Friday, January 18, 2019
Korean Construction Companies Changing Overseas Business Strategies
Focus on Latin America
Korean Construction Companies Changing Overseas Business Strategies
  • By Jung Suk-yee
  • April 10, 2015, 06:00
Share articles

 

Korean builders have won the New Refinery Project, which is estimated at US$14 billion, from the Kuwait National Petroleum Company. They succeeded in beating European and Japanese bidders by means of cooperating in the bidding for the plant construction project, which is expected to be largest one in the Middle East for this year. About 10 Korean builders, including Daewoo E&C, SK E&C, and Hyundai Heavy Industries participated in the tender in groups without exception. 

Orders received while a member of a consortium have risen sharply in 2014.This shows how Korean construction firms’ overseas business strategies are changing. These days, consortium-based joint bidding is becoming increasingly prevalent. Last year, this method accounted for 56 percent of the total value of the orders they obtained abroad, US$37 billion in amount. The amount increased from US$7.1 billion to US$9.2 billion and then to US$18.4 billion in the Middle East between 2012 and 2014. 

“Korean builders experienced earning shocks in the large-scale projects in the Middle East in 2012,” the International Contractors Association of Korea explained, adding, “Since then, they have focused on collaboration in order to minimize the profitability risk attributable to excessive competition and facilitate financing.”

Another trend in the overseas construction industry is regional diversification to Asia and Latin America. In the first quarter of this year, Korean construction firms won orders worth US$4.9 billion combined in Asia, slightly more than double the amount of a year ago, while the amount quadrupled to US$4 billion in Latin America. As of the end of March this year, Venezuela is their largest customer with US$2.6 billion worth of projects scheduled.
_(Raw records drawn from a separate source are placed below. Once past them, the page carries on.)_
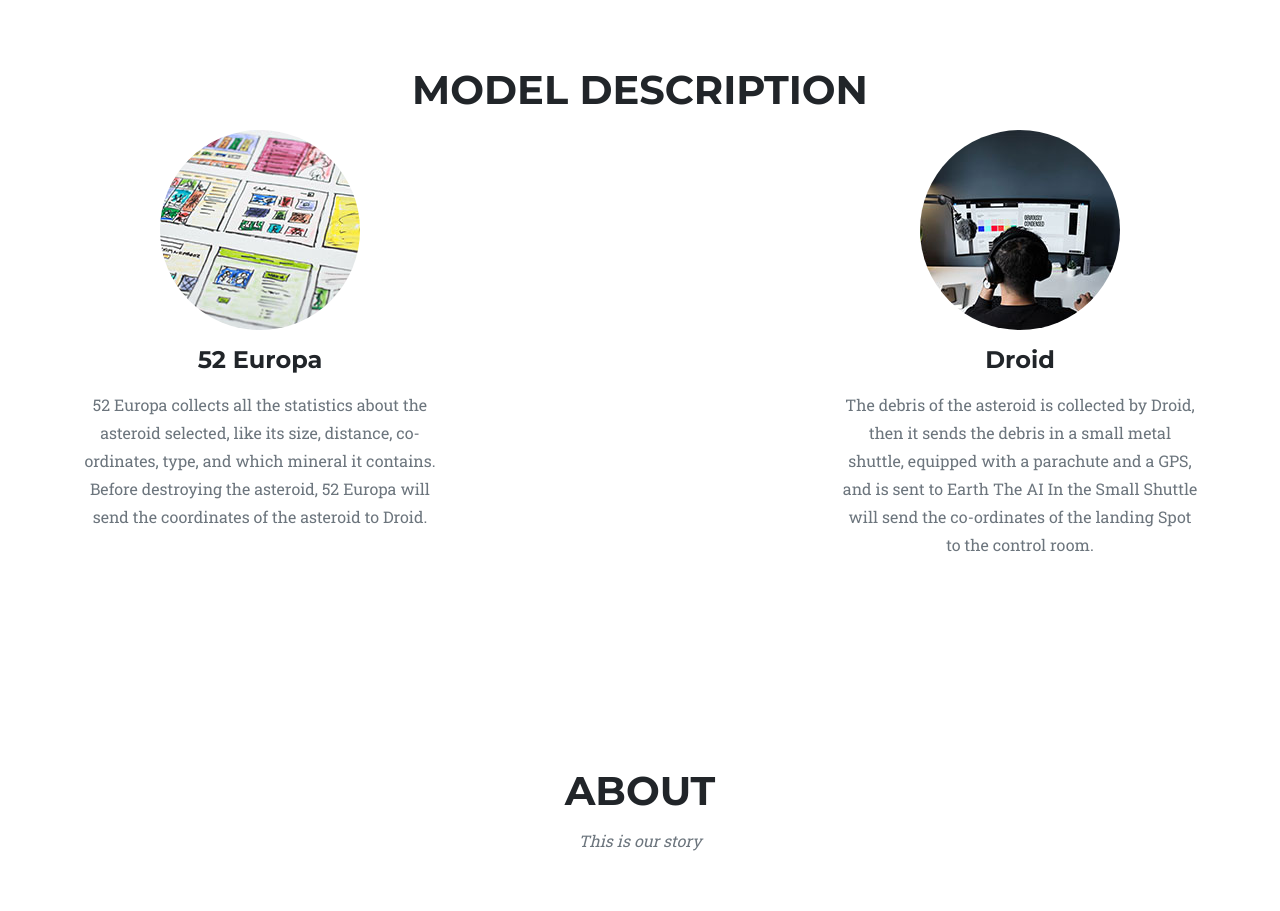
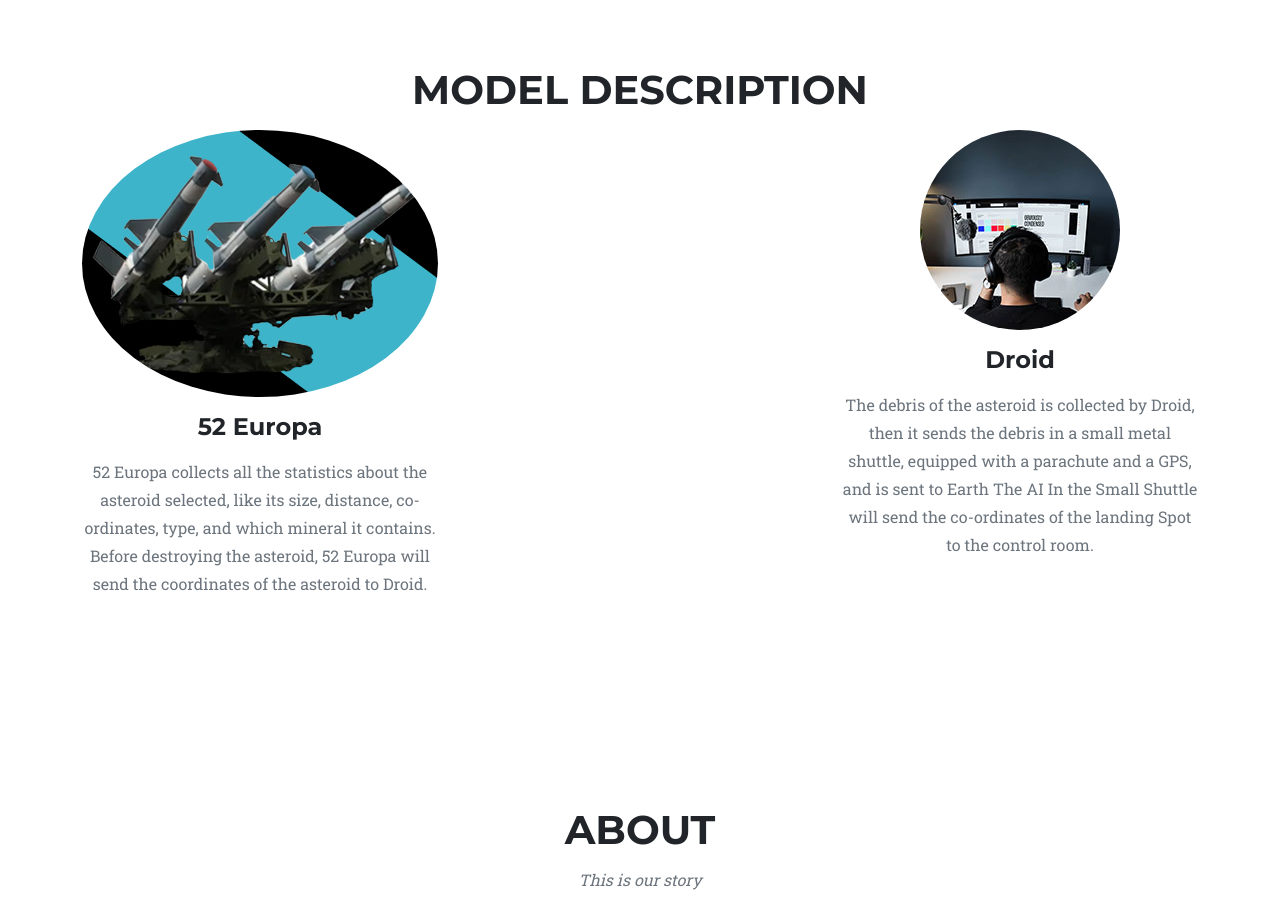
Before and after one commit to Chaim-007/Create-X, a plain HTML site: page Template/index.html in a window 1280 px wide. Shown: the part 1960-2871 px from the top of the page. Drawn offline with nearby package versions, Linux system fonts and the light colour scheme.

Commit message:
Changed model description pic

```diff
--- a/Template/index.html
+++ b/Template/index.html
@@ -166,7 +166,7 @@
             </div>
             <div class="row text-center">
                 <div class="col-md-4">
-                    <div class="timeline-image"><img class="rounded-circle img-fluid" src="assets/img/about/1.jpg" alt="..." /></div>
+                    <div class="timeline-image"><img class="rounded-circle img-fluid" src="assets/img/portfolio/Lazarbeam.png" alt="..." /></div>
                     <h4 class="my-3">52 Europa</h4>
                     <p class="text-muted">52 Europa collects all the statistics about the asteroid selected, like its size, distance, co-ordinates, type, and which mineral it contains. Before destroying the asteroid, 52 Europa will send the coordinates of the asteroid to Droid.
                     </p>
```
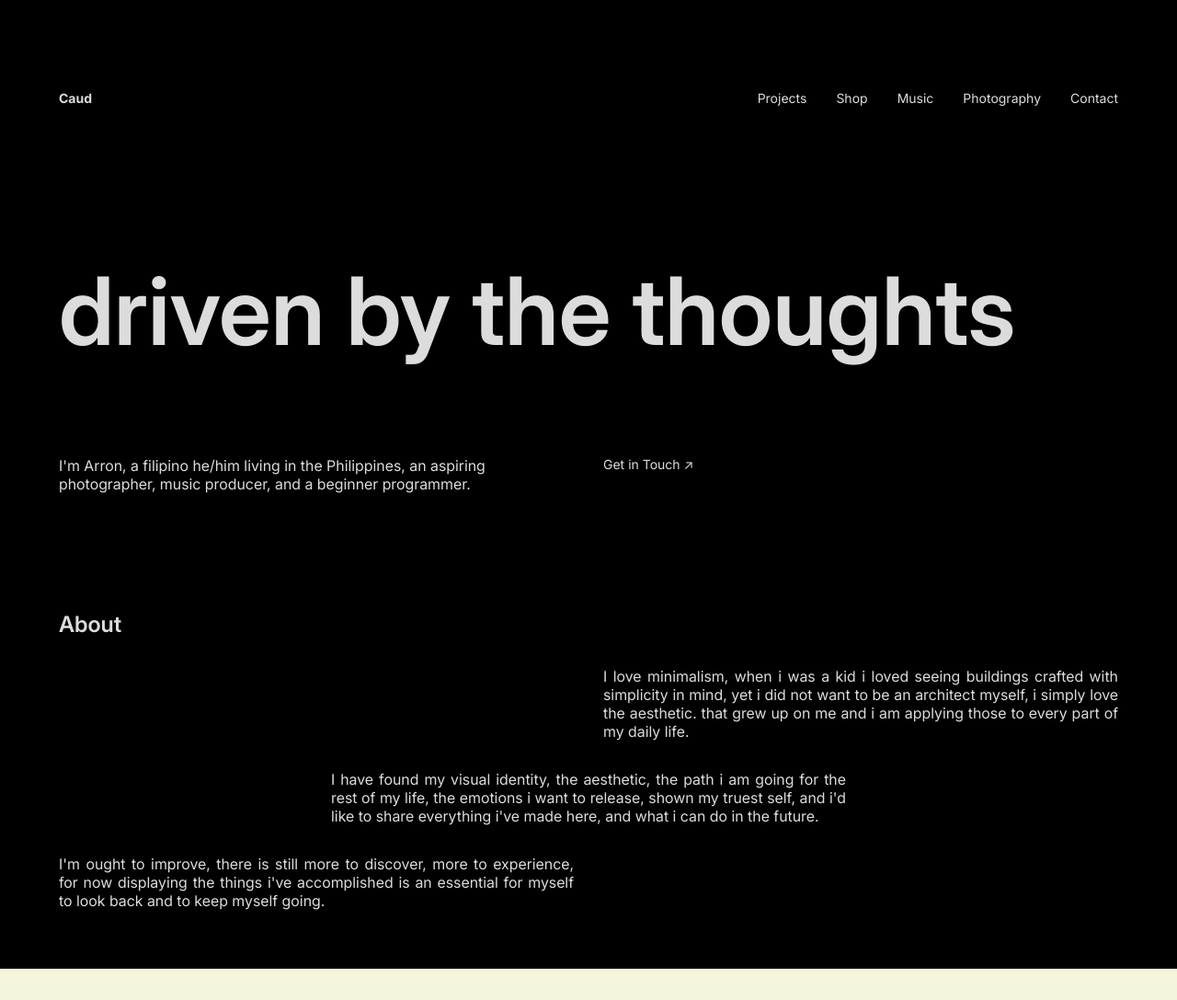
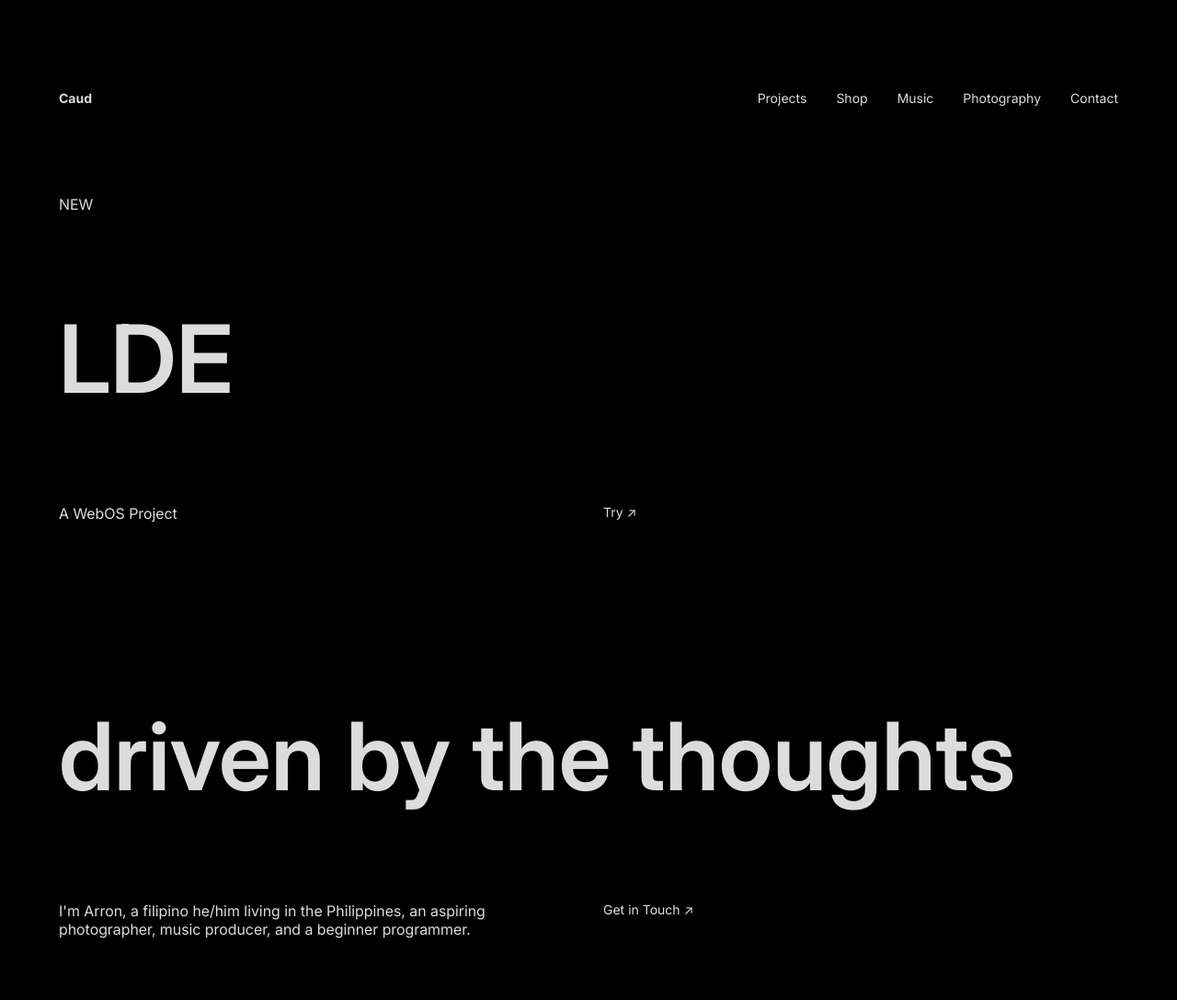
Before and after one commit to caud-me/portfolio, a plain HTML site: page index.html in a window 1280 px wide. Shown: the top 1087 px of the page at 92% size. Drawn offline with Linux system fonts and the light colour scheme.

Commit message:
Advertise LDE

```diff
--- a/index.html
+++ b/index.html
@@ -29,6 +29,12 @@
 
     <main>
         <div class="row base">
+            <p class="fullSpan">NEW</p>
+            <h1 class="title fullSpan">LDE</h1>
+            <p class="halfSpan">A WebOS Project</p>
+            <a href="https://caud-me.github.io/LDE/" class="halfSpan">Try ↗</a>
+        </div>
+        <div class="row base">
             <h1 id="testing" class="title fullSpan">driven by the thoughts</h1>
             <p class="halfSpan">I'm Arron, a filipino he/him living in the Philippines, an aspiring photographer, music producer, and a beginner programmer.</p>
             <a href="#footer" class="halfSpan">Get in Touch ↗</a>
```
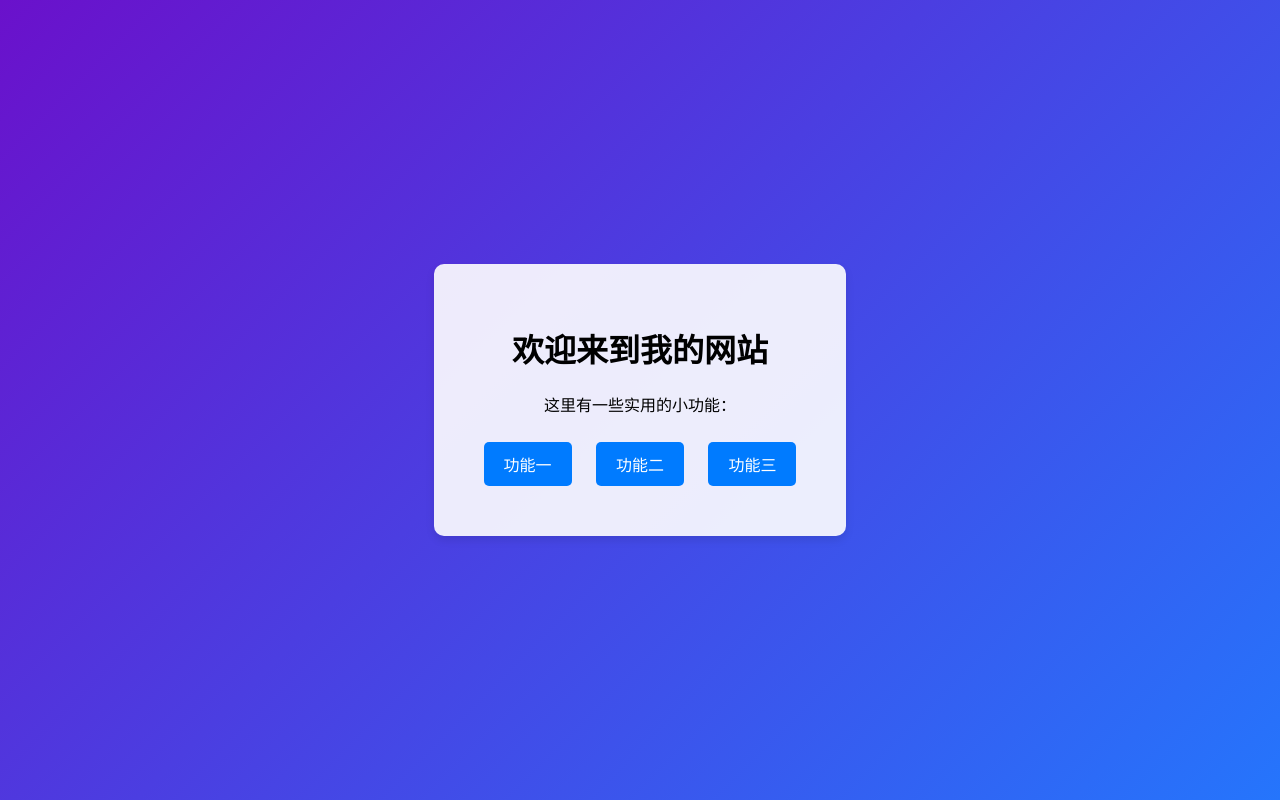
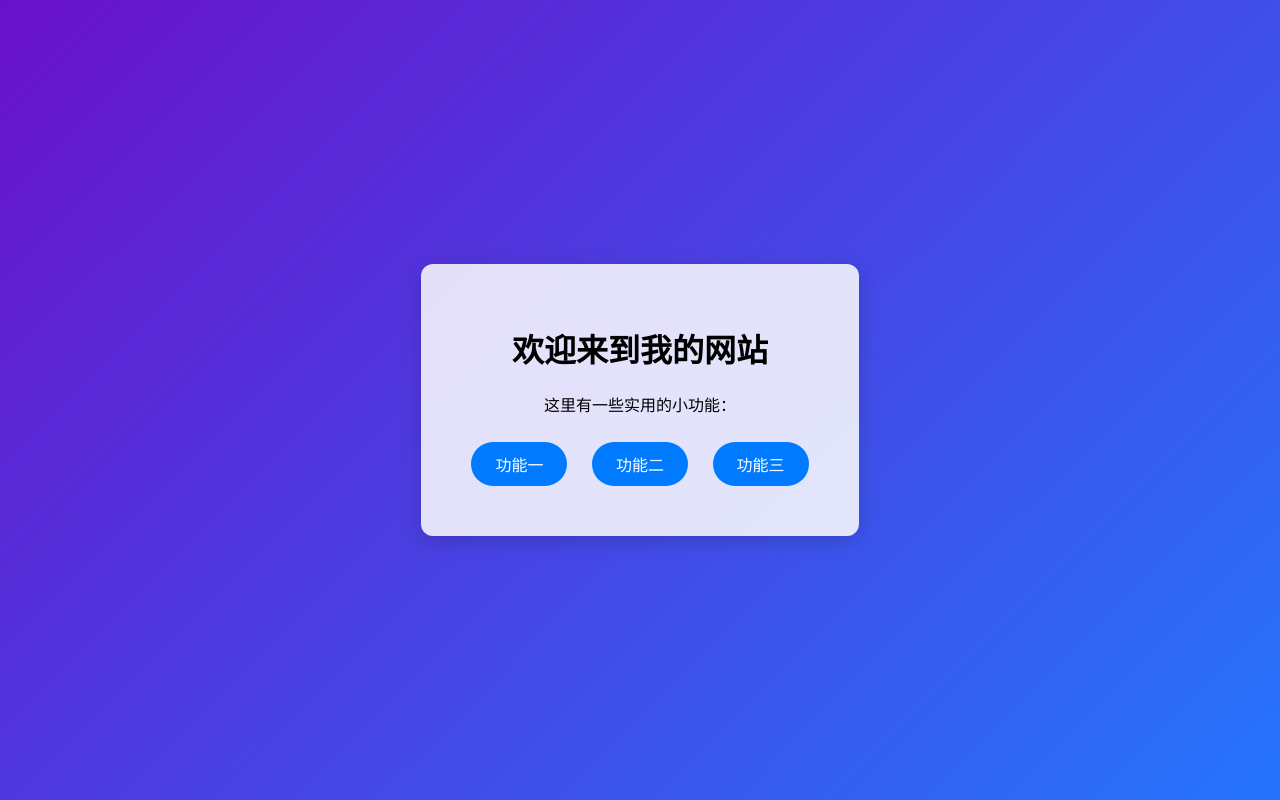
Before and after one commit to moYuShuangDaoBao/moYuShuangDaoBao.github.io, a plain HTML site: page index.html in a window 1280 px wide. Drawn offline with Linux system fonts and the light colour scheme; no server answers.

Commit message:
Update styles.css

```diff
--- a/styles.css
+++ b/styles.css
@@ -1,34 +1,38 @@
+/* styles.css */
 body {
     margin: 0;
     padding: 0;
+    min-height: 100vh;
     display: flex;
     justify-content: center;
     align-items: center;
-    height: 100vh;
-    background-size: cover;
-    background-position: center;
-    font-family: Arial, sans-serif;
+    font-family: -apple-system, BlinkMacSystemFont, "Segoe UI", sans-serif;
+    /* 背景由 JS 动态设置，这里可留空或设 fallback */
+    background: #f0f0f0; /* 备用色 */
   }
 
   .content {
     text-align: center;
-    background-color: rgba(255, 255, 255, 0.9);
+    background-color: rgba(255, 255, 255, 0.85);
     padding: 40px;
-    border-radius: 10px;
-    box-shadow: 0 4px 8px rgba(0, 0, 0, .1);
+    border-radius: 12px;
+    box-shadow: 0 6px 20px rgba(0, 0, 0, 0.15);
+    backdrop-filter: blur(4px); /* 毛玻璃效果（可选） */
   }
 
   .buttons .button {
     display: inline-block;
     margin: 10px;
-    padding: 10px 20px;
+    padding: 10px 24px;
     color: white;
     background-color: #007bff;
     text-decoration: none;
-    border-radius: 5px;
-    transition: background-color 0.3s ease;
+    border-radius: 30px;
+    transition: all 0.3s ease;
   }
 
   .buttons .button:hover {
     background-color: #0056b3;
+    transform: translateY(-2px);
+    box-shadow: 0 4px 8px rgba(0, 0, 0, 0.2);
   }
```
Lines whose indentation alone changed are shown as unchanged.
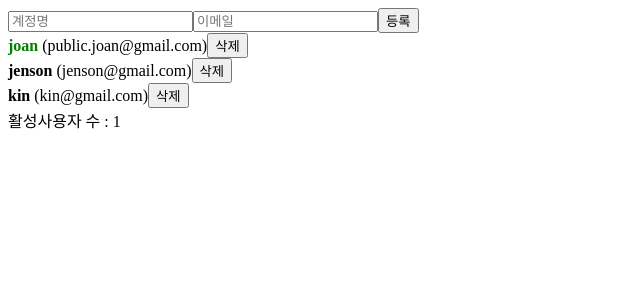
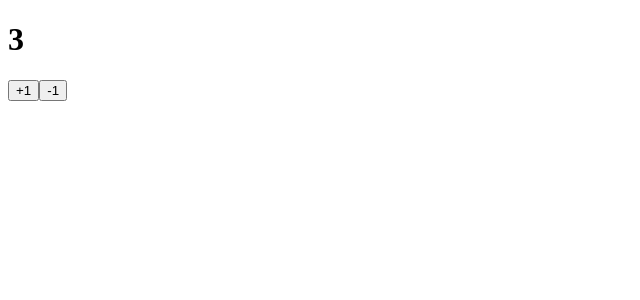
Before and after one commit to kich555/React-Practice, a React (Create React App) app: page / in a window 1280 px wide. Shown: the top 300 px of the page, without its empty margins (0-640 px from the left). Built offline with nearby package versions, Linux system fonts and the light colour scheme.

Commit message:
Add refactoring

```diff
--- a/src/App.js
+++ b/src/App.js
@@ -88,15 +88,15 @@ function App() {
 
   return (
     <>
-      {/* <Counter /> */}
-      <CreateUser
+      <Counter />
+      {/* <CreateUser
         username={username}
         email={email}
         onChange={onChange}
         onCreate={onCreate}
       />
       <UserList users={users} onRemove={onRemove} onToggle={onToggle} />
-      <div>활성사용자 수 : {count}</div>
+      <div>활성사용자 수 : {count}</div> */}
     </>
   );
 }
```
The others on top of the list include Saudi Arabia (US$2.1 billion), Vietnam (US$1.9 billion), and Chile (US$1.2 billion).